### Exercise brief
Which lines have the string "TypeScript"? Copy all of them from the entries below.

### Dataset entries
┄┄┄┄┄┄┄┄┄┄┄┄┄┄┄┄┄┄┄┄
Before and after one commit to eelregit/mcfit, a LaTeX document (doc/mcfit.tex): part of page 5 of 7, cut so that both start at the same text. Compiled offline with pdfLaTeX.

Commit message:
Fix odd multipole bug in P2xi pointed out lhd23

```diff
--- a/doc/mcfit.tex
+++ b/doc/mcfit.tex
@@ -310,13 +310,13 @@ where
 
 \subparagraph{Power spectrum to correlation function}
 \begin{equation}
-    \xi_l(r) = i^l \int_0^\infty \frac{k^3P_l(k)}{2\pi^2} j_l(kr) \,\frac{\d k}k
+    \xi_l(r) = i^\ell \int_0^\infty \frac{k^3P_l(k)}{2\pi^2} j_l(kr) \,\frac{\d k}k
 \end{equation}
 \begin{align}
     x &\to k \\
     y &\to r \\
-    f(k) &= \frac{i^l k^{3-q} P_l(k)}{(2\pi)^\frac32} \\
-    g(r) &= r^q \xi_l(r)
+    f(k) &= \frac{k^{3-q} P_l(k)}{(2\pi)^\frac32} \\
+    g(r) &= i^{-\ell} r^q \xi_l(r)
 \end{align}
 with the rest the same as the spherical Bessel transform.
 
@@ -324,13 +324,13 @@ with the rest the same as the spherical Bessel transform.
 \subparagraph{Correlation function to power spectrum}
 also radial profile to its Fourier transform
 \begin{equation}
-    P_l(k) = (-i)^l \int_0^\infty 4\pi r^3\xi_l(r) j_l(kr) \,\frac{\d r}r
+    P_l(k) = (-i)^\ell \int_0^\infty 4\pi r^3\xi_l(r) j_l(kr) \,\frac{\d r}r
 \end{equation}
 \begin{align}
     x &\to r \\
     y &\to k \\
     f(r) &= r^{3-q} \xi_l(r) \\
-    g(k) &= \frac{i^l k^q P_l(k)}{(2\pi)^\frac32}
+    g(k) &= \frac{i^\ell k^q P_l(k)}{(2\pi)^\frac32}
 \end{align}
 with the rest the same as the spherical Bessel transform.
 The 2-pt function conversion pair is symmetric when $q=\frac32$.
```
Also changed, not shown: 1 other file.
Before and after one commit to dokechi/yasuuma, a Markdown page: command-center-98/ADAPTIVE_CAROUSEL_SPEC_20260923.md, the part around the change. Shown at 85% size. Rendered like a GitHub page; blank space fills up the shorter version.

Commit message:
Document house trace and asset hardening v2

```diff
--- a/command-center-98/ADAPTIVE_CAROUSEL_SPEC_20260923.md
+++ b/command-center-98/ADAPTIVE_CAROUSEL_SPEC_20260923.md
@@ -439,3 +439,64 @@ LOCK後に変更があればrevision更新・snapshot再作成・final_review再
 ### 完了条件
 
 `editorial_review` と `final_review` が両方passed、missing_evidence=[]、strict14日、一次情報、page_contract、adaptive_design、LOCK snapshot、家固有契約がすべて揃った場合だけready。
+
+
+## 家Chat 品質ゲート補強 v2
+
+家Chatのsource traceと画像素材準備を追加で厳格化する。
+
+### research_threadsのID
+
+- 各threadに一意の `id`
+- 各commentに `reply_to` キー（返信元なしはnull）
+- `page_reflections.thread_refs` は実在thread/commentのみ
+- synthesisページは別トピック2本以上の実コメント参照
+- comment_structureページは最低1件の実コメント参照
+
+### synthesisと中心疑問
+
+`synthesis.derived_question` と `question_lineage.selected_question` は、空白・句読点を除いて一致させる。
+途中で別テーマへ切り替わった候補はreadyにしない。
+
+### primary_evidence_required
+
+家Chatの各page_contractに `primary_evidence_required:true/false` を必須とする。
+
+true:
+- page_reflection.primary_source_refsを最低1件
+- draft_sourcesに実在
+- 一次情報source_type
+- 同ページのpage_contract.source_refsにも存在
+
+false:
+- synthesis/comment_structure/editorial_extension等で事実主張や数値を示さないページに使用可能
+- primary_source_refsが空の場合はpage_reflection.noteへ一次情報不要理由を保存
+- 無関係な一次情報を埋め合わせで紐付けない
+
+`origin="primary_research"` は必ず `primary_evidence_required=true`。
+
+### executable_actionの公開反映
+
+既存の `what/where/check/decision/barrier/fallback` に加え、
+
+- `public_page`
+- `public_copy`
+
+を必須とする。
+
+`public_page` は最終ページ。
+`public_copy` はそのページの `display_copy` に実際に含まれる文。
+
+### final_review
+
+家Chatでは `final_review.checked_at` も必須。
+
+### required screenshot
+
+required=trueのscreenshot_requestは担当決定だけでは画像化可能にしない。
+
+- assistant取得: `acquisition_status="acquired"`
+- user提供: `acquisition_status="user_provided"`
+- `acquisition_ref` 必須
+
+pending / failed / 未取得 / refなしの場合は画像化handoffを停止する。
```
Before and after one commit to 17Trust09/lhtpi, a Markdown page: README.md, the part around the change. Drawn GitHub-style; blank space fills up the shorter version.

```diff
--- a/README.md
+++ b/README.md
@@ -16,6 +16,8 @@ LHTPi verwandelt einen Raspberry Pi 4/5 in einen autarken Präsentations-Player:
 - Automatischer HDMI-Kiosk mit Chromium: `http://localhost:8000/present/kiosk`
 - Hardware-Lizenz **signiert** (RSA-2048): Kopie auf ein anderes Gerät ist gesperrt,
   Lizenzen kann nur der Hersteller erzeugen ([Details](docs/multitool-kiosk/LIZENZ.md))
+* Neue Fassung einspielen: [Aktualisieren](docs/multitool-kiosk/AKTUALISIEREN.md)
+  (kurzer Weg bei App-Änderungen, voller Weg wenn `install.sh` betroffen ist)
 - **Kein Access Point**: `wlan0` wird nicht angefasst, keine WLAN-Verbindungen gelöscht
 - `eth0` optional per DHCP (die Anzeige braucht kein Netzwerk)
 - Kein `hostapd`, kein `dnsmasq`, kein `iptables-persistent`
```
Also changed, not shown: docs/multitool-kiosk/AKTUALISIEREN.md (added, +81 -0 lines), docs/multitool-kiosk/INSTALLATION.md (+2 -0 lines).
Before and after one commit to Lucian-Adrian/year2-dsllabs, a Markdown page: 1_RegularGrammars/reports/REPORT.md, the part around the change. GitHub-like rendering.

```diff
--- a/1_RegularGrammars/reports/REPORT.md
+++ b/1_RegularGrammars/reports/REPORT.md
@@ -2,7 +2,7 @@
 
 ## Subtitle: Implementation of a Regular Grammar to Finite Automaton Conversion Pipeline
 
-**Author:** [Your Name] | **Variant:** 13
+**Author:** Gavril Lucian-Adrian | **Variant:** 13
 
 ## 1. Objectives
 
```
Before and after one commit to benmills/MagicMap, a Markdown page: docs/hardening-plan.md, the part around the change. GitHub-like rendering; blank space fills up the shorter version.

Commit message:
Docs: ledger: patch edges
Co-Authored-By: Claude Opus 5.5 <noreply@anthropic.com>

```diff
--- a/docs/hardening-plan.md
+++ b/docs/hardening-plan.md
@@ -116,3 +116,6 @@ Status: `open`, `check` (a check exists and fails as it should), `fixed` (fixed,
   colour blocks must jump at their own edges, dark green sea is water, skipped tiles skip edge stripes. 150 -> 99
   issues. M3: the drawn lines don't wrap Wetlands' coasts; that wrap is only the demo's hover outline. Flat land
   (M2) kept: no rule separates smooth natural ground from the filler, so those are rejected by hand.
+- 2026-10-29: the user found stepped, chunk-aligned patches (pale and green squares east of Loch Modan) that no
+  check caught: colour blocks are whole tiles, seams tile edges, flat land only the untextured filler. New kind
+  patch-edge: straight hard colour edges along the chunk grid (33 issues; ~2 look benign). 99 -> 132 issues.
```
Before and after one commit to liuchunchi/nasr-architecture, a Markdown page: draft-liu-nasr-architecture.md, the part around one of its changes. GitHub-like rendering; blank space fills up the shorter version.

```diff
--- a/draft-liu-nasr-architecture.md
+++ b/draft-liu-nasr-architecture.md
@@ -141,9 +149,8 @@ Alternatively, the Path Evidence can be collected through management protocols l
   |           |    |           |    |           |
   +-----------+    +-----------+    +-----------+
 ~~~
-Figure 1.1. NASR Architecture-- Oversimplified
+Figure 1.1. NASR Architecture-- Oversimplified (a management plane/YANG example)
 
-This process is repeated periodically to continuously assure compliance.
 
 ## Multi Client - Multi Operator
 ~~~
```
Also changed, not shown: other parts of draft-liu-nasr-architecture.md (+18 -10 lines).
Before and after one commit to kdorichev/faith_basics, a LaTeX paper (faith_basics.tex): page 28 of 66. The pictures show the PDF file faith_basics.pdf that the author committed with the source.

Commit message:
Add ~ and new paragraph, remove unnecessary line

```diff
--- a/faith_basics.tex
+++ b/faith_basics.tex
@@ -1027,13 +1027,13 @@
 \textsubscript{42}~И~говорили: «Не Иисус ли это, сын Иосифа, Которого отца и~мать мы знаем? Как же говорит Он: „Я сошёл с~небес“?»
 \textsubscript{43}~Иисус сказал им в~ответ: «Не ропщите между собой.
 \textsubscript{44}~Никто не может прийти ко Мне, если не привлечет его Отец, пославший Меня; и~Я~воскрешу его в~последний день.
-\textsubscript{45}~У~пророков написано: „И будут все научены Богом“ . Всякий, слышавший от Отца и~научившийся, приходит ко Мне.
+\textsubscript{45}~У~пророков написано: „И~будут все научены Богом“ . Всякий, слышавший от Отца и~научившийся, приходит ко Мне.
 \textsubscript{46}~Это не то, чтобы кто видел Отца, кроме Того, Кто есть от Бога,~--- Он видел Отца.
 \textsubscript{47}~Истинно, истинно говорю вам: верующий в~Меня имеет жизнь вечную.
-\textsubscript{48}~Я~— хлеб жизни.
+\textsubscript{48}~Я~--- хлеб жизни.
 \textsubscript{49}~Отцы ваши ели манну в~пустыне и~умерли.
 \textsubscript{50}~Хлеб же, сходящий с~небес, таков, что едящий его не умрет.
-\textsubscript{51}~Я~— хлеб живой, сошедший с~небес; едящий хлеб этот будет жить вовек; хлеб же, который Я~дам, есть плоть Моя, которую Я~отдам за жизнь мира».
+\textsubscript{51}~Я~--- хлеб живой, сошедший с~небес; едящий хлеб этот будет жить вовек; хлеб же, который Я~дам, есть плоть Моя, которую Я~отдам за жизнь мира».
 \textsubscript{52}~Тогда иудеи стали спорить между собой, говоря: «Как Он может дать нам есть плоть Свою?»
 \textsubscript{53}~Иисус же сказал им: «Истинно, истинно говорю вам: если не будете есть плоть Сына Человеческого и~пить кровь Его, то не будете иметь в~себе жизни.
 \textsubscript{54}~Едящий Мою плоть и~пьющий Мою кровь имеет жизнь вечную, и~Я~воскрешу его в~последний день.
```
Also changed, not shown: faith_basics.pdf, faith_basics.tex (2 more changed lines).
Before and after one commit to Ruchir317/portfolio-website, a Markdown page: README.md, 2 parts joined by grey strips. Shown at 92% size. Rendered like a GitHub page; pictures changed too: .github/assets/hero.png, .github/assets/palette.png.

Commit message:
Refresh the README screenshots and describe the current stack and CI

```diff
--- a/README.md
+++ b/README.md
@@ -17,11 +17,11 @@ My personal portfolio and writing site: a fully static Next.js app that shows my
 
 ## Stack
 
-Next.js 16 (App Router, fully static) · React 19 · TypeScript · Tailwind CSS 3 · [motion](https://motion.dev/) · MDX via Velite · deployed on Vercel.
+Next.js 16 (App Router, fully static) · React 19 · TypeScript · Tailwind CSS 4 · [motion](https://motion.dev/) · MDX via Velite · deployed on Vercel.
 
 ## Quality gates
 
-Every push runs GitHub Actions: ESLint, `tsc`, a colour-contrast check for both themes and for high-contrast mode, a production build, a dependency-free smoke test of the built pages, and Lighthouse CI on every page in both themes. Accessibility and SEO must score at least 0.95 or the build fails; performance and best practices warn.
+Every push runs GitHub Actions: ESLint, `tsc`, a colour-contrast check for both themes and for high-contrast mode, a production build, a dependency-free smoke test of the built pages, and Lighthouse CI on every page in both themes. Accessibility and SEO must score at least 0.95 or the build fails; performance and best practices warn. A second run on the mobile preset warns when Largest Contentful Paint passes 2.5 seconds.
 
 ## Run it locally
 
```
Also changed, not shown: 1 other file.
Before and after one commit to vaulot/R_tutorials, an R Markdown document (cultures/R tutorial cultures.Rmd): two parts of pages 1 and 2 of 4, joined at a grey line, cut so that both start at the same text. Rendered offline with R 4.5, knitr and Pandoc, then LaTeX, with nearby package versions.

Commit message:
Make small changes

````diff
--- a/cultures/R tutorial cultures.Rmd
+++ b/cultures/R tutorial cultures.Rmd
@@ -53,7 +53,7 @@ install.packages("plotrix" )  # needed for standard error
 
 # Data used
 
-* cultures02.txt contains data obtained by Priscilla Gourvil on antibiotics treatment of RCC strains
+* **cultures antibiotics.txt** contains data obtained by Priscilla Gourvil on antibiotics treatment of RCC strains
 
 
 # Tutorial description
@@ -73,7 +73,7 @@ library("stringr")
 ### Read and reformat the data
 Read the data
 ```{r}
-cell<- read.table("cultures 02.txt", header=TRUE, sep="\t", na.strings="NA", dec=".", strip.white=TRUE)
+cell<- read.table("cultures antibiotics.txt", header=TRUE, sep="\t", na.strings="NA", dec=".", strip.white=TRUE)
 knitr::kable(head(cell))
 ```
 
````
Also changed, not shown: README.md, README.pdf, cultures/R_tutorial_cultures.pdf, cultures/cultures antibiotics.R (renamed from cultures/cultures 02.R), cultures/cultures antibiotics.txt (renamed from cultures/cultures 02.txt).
┄┄┄┄┄┄┄┄┄┄┄┄┄┄┄┄┄┄┄┄
### Solution to this task
-Next.js 16 (App Router, fully static) · React 19 · TypeScript · Tailwind CSS 3 · [motion](https://motion.dev/) · MDX via Velite · deployed on Vercel.
+Next.js 16 (App Router, fully static) · React 19 · TypeScript · Tailwind CSS 4 · [motion](https://motion.dev/) · MDX via Velite · deployed on Vercel.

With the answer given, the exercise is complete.